While deforestation is considered a critical factor in global warming since it causes the release of carbon, scientists say that in northern latitudes tree loss may actually have a net cooling effect.
In an analysis of temperature data collected from Florida to Manitoba, researchers from 20 institutions found that in the boreal region — north of 45 degrees latitude — the surface temperatures in open grassy areas were cooler than in adjacent forests because the snow reflected the sun’s rays back into space.
In those areas, researchers say, the darker forests absorbed the sun’s heat. “The cooling effect is linear with latitude, so the farther north you go, the cooler you get with deforestation,” said Xuhui Lee, a professor of meteorology at the Yale School of Forestry & Environmental Studies and the lead investigator of the study, published in the journal Nature.

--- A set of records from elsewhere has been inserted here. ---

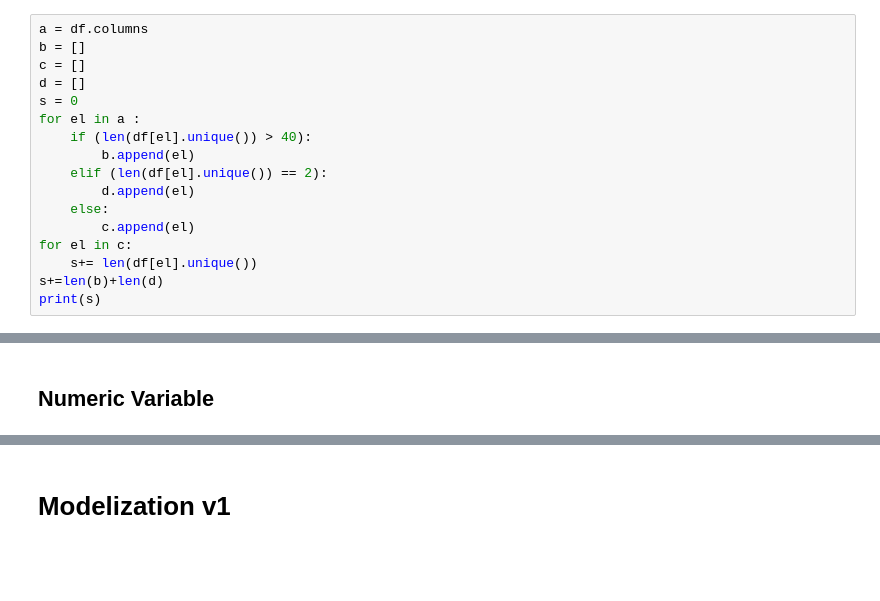
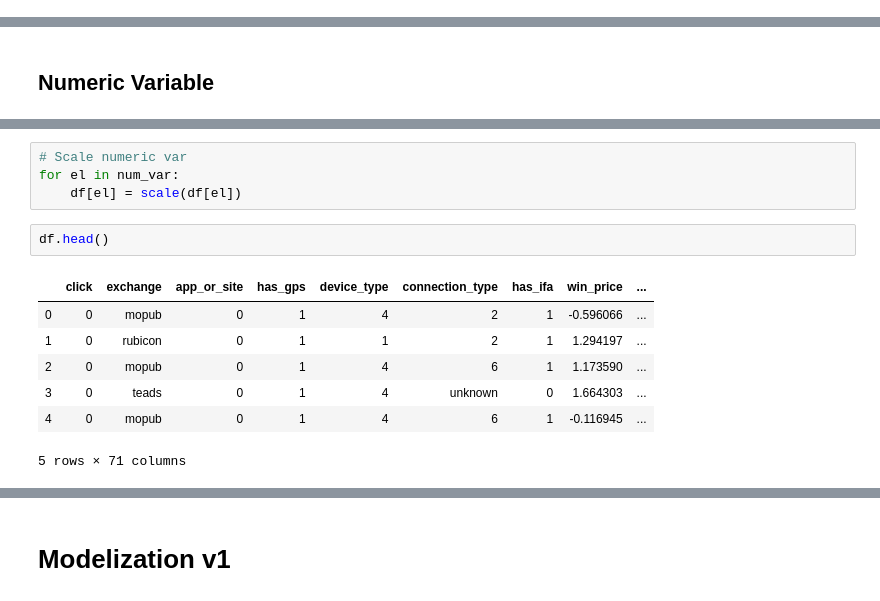
Before and after one commit to Marwa10/TER-Pub, a Jupyter notebook: Modeles/Reg_logistc_PubTER.ipynb, the cells around one changed output, grey strips where cells are left out. Saved outputs shown, nothing was run; the diff lists cells and outputs as text; blank space fills up the shorter version.

```diff
--- a/Modeles/Reg_logistc_PubTER.ipynb
+++ b/Modeles/Reg_logistc_PubTER.ipynb
@@ -173,17 +140,0 @@ df[M_cat_var].head()
-# %%
-a = df.columns
-b = []
-c = []
-d = []
-s = 0
-for el in a :
-    if (len(df[el].unique()) > 40):
-        b.append(el)
-    elif (len(df[el].unique()) == 2):
-        d.append(el)
-    else:
-        c.append(el)
-for el in c:
-    s+= len(df[el].unique())
-s+=len(b)+len(d)
-print(s)
@@ -214 +165,15 @@ df.win_price = scale(df.win_price)
+# %%
+# Scale numeric var
+for el in num_var:
+    df[el] = scale(df[el])
+# %%
+df.head()
+# %% [output]
+|  | click | exchange | app_or_site | has_gps | device_type | connection_type | has_ifa | win_price | ... |
+| 0 | 0 | mopub | 0 | 1 | 4 | 2 | 1 | -0.596066 | ... |
+| 1 | 0 | rubicon | 0 | 1 | 1 | 2 | 1 | 1.294197 | ... |
+| 2 | 0 | mopub | 0 | 1 | 4 | 6 | 1 | 1.173590 | ... |
+| 3 | 0 | teads | 0 | 1 | 4 | unknown | 0 | 1.664303 | ... |
+| 4 | 0 | mopub | 0 | 1 | 4 | 6 | 1 | -0.116945 | ... |
+5 rows × 71 columns
 # %% [markdown]
```
Also changed, not shown: parts of 71 cells of this notebook.
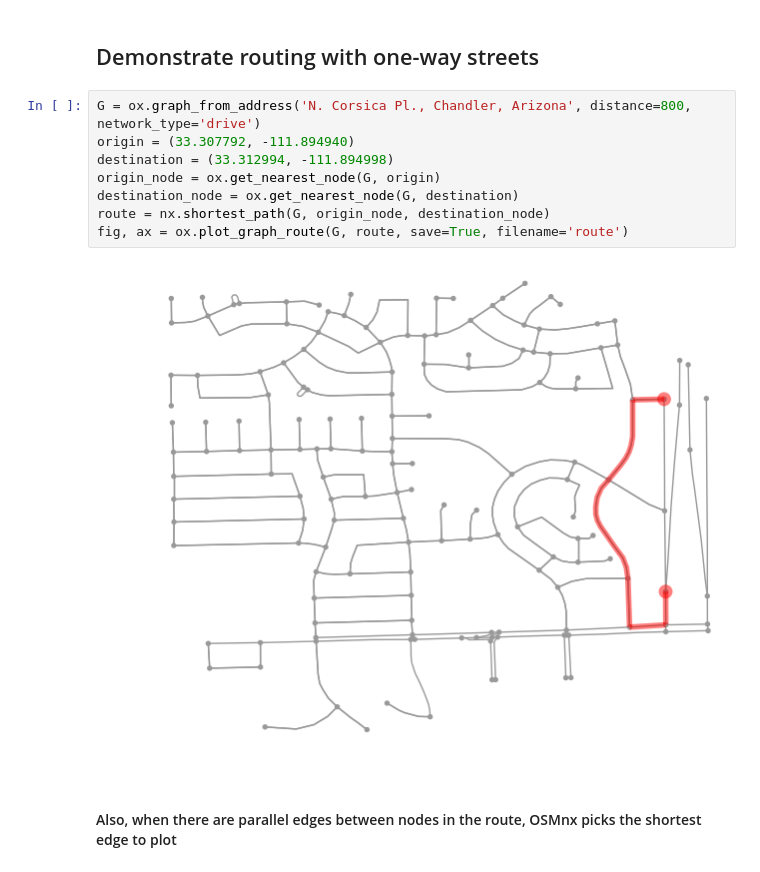
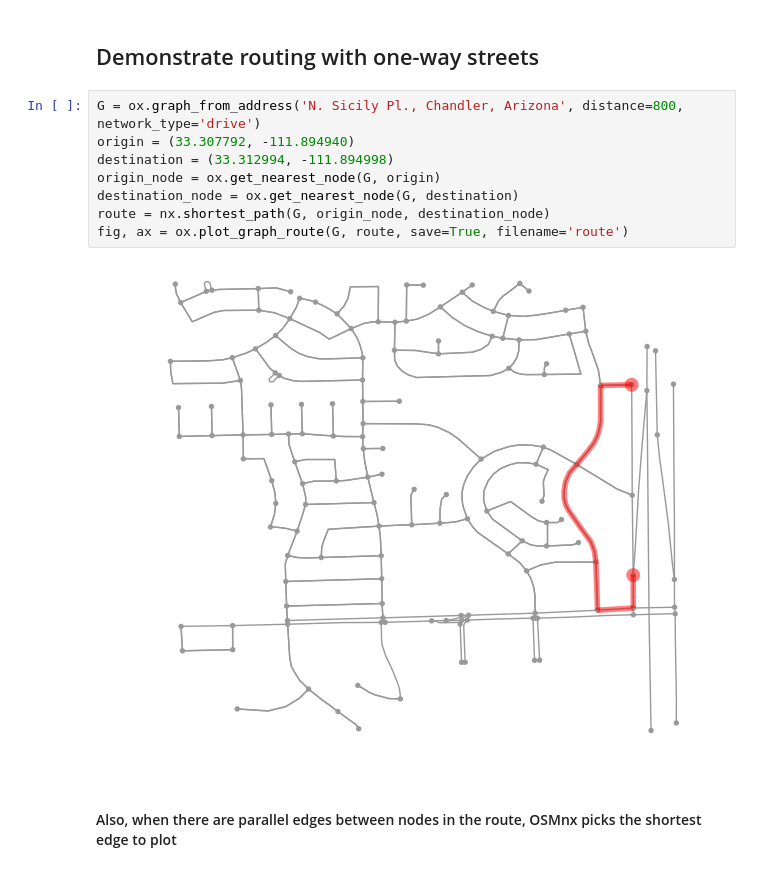
Before and after one commit to gboeing/osmnx, a Jupyter notebook: examples/06-example-osmnx-networkx.ipynb, the cells around one changed output. Drawn from its saved outputs; the diff is of its cells as text.

```diff
--- a/examples/06-example-osmnx-networkx.ipynb
+++ b/examples/06-example-osmnx-networkx.ipynb
@@ -102,15 +105,15 @@ fig, ax = ox.plot_graph_route(G, route, origin_point=origin_point, destination_p
 # %% [markdown]
 ## Demonstrate routing with one-way streets
 # %%
-G = ox.graph_from_address('N. Corsica Pl., Chandler, Arizona', distance=800, network_type='drive')
+G = ox.graph_from_address('N. Sicily Pl., Chandler, Arizona', distance=800, network_type='drive')
 origin = (33.307792, -111.894940)
 destination = (33.312994, -111.894998)
 origin_node = ox.get_nearest_node(G, origin)
 destination_node = ox.get_nearest_node(G, destination)
 route = nx.shortest_path(G, origin_node, destination_node)
 fig, ax = ox.plot_graph_route(G, route, save=True, filename='route')
 # %% [output]
-[figure, old version]
+[figure, new version]
 # %% [markdown]
 #### Also, when there are parallel edges between nodes in the route, OSMnx picks the shortest edge to plot
 # %%
```
Also changed, not shown: parts of 4 cells of this notebook, 8 other files.
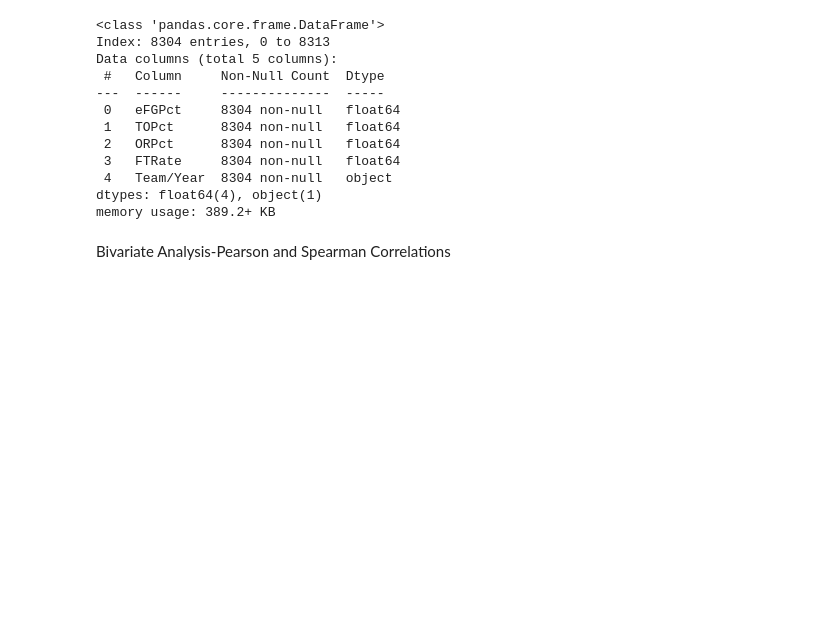
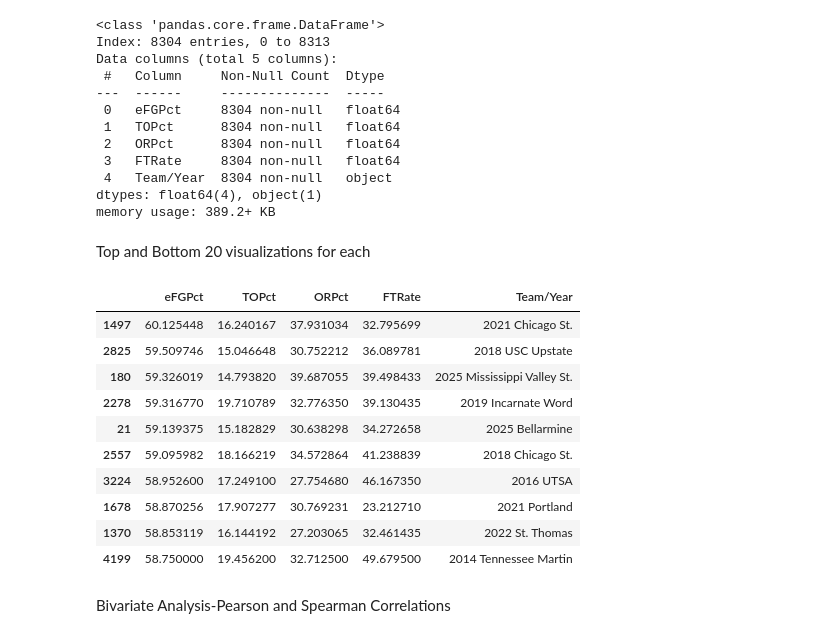
Before and after one commit to maddog19527/KenPom_Datasets, a Jupyter notebook: four_factors_d_eda.ipynb, the cells around one changed output. Saved outputs shown, nothing was run; the diff lists cells and outputs as text; code cells hidden in the pictures; blank space fills up the shorter version.

```diff
--- a/four_factors_d_eda.ipynb
+++ b/four_factors_d_eda.ipynb
@@ -126,5 +126,21 @@ Data columns (total 5 columns):
  4   Team/Year  8304 non-null   object
 dtypes: float64(4), object(1)
 memory usage: 389.2+ KB
+# %% [markdown]
+Top and Bottom 20 visualizations for each
+# %%
+defense.nlargest(10, 'eFGPct')
+# %% [output]
+|  | eFGPct | TOPct | ORPct | FTRate | Team/Year |
+| 1497 | 60.125448 | 16.240167 | 37.931034 | 32.795699 | 2021 Chicago St. |
+| 2825 | 59.509746 | 15.046648 | 30.752212 | 36.089781 | 2018 USC Upstate |
+| 180 | 59.326019 | 14.793820 | 39.687055 | 39.498433 | 2025 Mississippi Valley St. |
+| 2278 | 59.316770 | 19.710789 | 32.776350 | 39.130435 | 2019 Incarnate Word |
+| 21 | 59.139375 | 15.182829 | 30.638298 | 34.272658 | 2025 Bellarmine |
+| 2557 | 59.095982 | 18.166219 | 34.572864 | 41.238839 | 2018 Chicago St. |
+| 3224 | 58.952600 | 17.249100 | 27.754680 | 46.167350 | 2016 UTSA |
+| 1678 | 58.870256 | 17.907277 | 30.769231 | 23.212710 | 2021 Portland |
+| 1370 | 58.853119 | 16.144192 | 27.203065 | 32.461435 | 2022 St. Thomas |
+| 4199 | 58.750000 | 19.456200 | 32.712500 | 49.679500 | 2014 Tennessee Martin |
 # %% [markdown]
 Bivariate Analysis-Pearson and Spearman Correlations
```
Also changed, not shown: parts of 4 cells of this notebook.
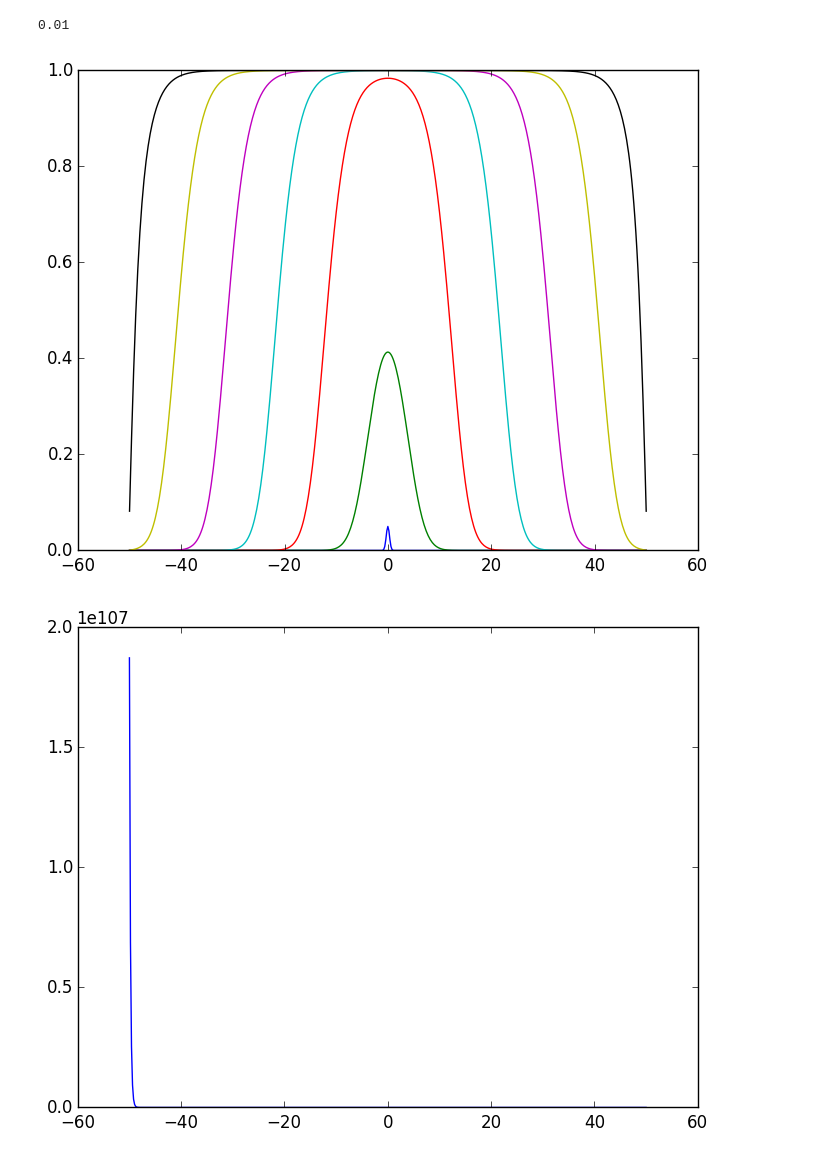
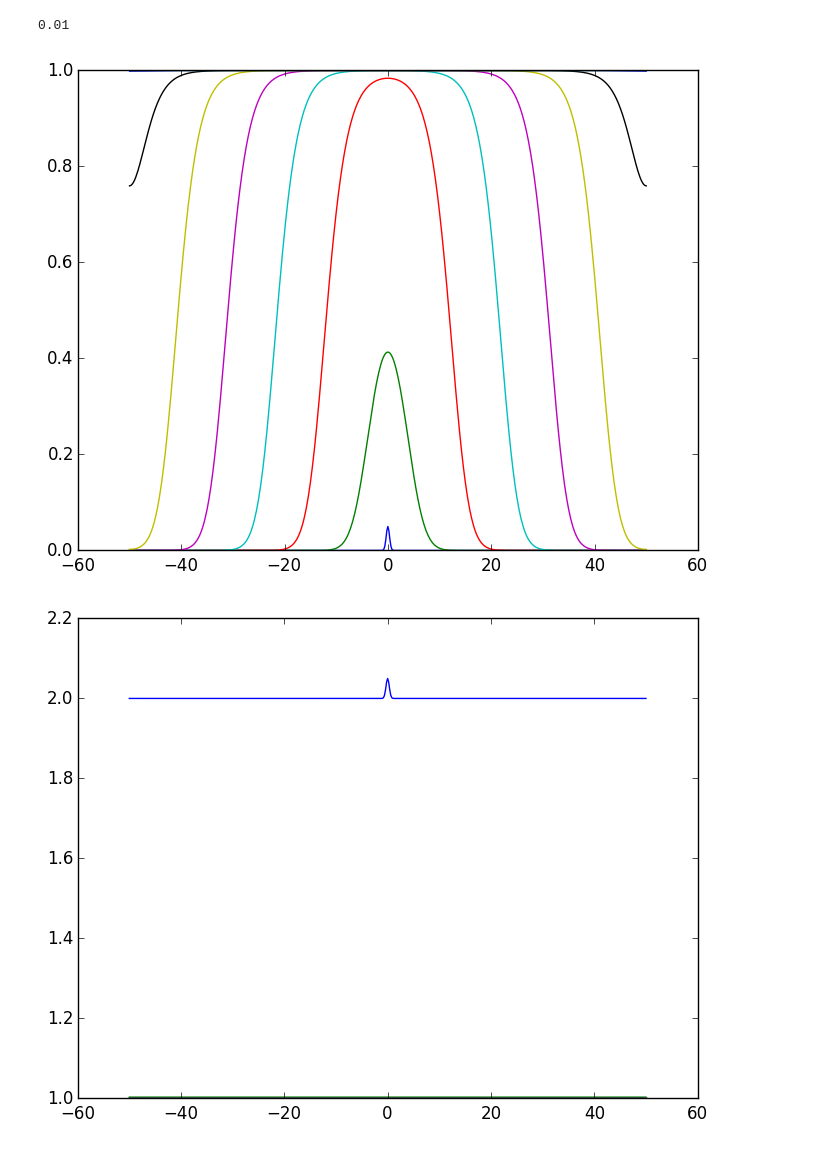
Before and after one commit to kelvinabrokwa/school, a Jupyter notebook: math414/lab.ipynb, the cells around one changed output. Drawn from its saved outputs; the diff is of its cells as text; code cells hidden in the pictures.

```diff
--- a/math414/lab.ipynb
+++ b/math414/lab.ipynb
@@ -11,6 +11,8 @@ function getA(lam, n, dt)
             end
         end
     end
+    out[1,n-1] = lam
+    out[n,2] = lam
     return out
 end
 
@@ -23,7 +25,6 @@ function ForwardDiff(s, l, a, dt, dx, t, f)
     for i = 1:m
         u[i] = f(x[i])
     end
-    z = zeros(m)
     for i = 1:t/dt
         u = A*u - dt*(u.^2)
     end
@@ -39,17 +40,17 @@ dt = 0.01; # time step size, ∆t
 0.01
 # %%
 f = x -> 0.05*exp(-5*x^2); # u(x, 0) - initial condition
-for t = [0, 5, 10, 15, 20, 25, 30]
+for t = 0:5:40
     x, u = ForwardDiff(s, l, a, dt, dx, t, f);
     plot(x, u);
 end;
 # %% [output]
-[figure, old version]
+[figure, new version]
 # %%
-f = x -> 2 + 0.05*exp(-5*x); # u(x, 0) - initial condition
-for t = [0, 5, 10, 15, 20, 25, 30]
-    x, w = ForwardDiff(s, l, a, dt, dx, t, f)
-    plot(x, w);
+f = x -> 2 + 0.05*exp(-5*x^2); # u(x, 0) - initial condition
+for t = 0:5:40
+    x, u = ForwardDiff(s, l, a, dt, dx, t, f)
+    plot(x, u);
 end;
 # %% [output]
-[figure, old version]
+[figure, new version]
```
Also changed, not shown: parts of 1 cell of this notebook, 11 other files.
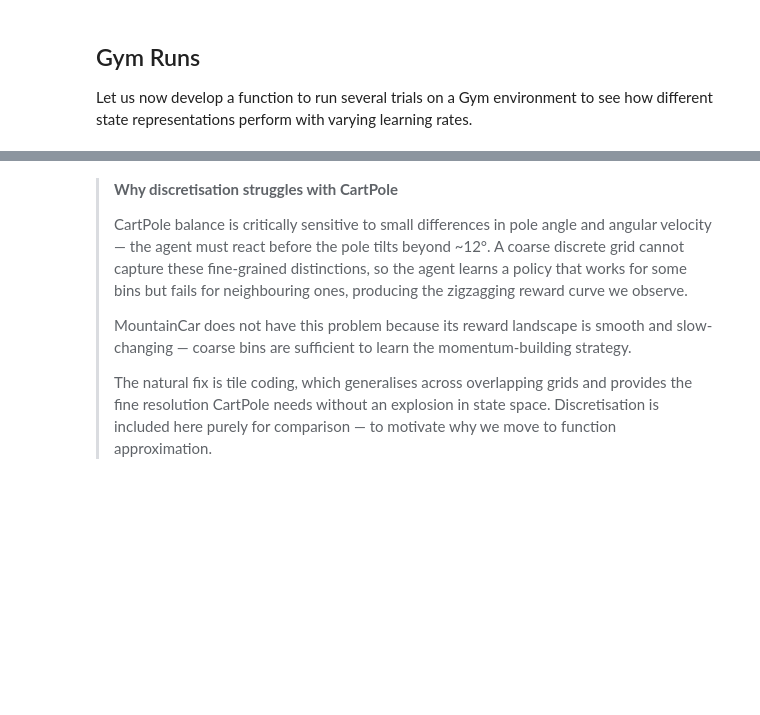
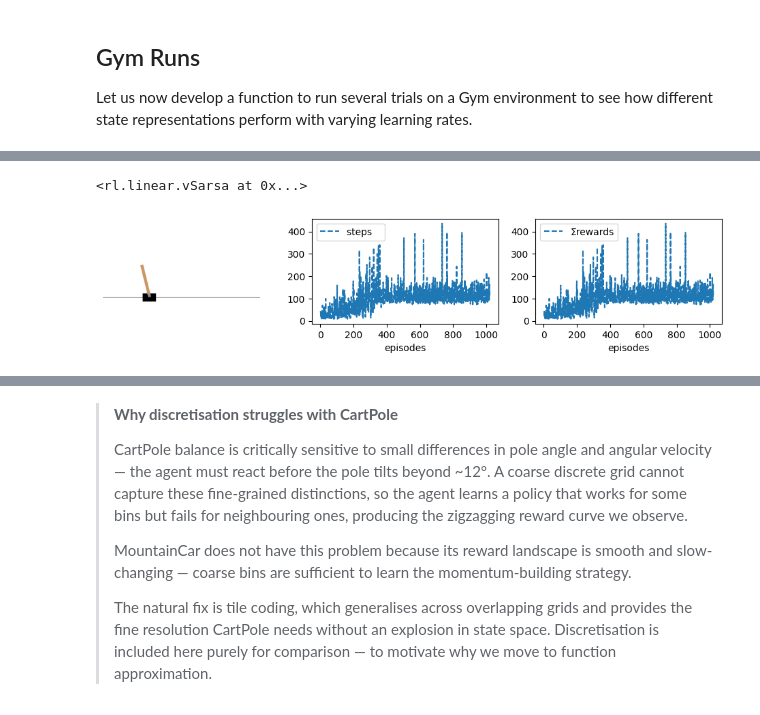
Before and after one commit to AltahhanAi/rl_rob, a Jupyter notebook: worksheet_4_2.ipynb, the cells around one changed output, grey strips where cells are left out. Drawn from its saved outputs; the diff is of its cells as text; code cells hidden in the pictures; blank space fills up the shorter version.

```diff
--- a/worksheet_4_2.ipynb
+++ b/worksheet_4_2.ipynb
@@ -445 +451,8 @@ def envDict(base, **kw):
+# %%
+vsarsa.episodes=1020
+vsarsa.interact(resume=True)
+# vsarsa.Ts[1:700].sum()
+# %% [output]
+<rl.linear.vSarsa at 0x...>
+[figure, added]
 # %%
```
Also changed, not shown: parts of 5 cells of this notebook, 4 other files.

For instance, in regions north of Minnesota (45 degrees latitude) temperatures in deforested areas decreased by an average of 1.5 degrees F, while in areas south of North Carolina (35 degrees latitude), deforestation appeared to cause warming.
Article appearing courtesy Yale Environment 360.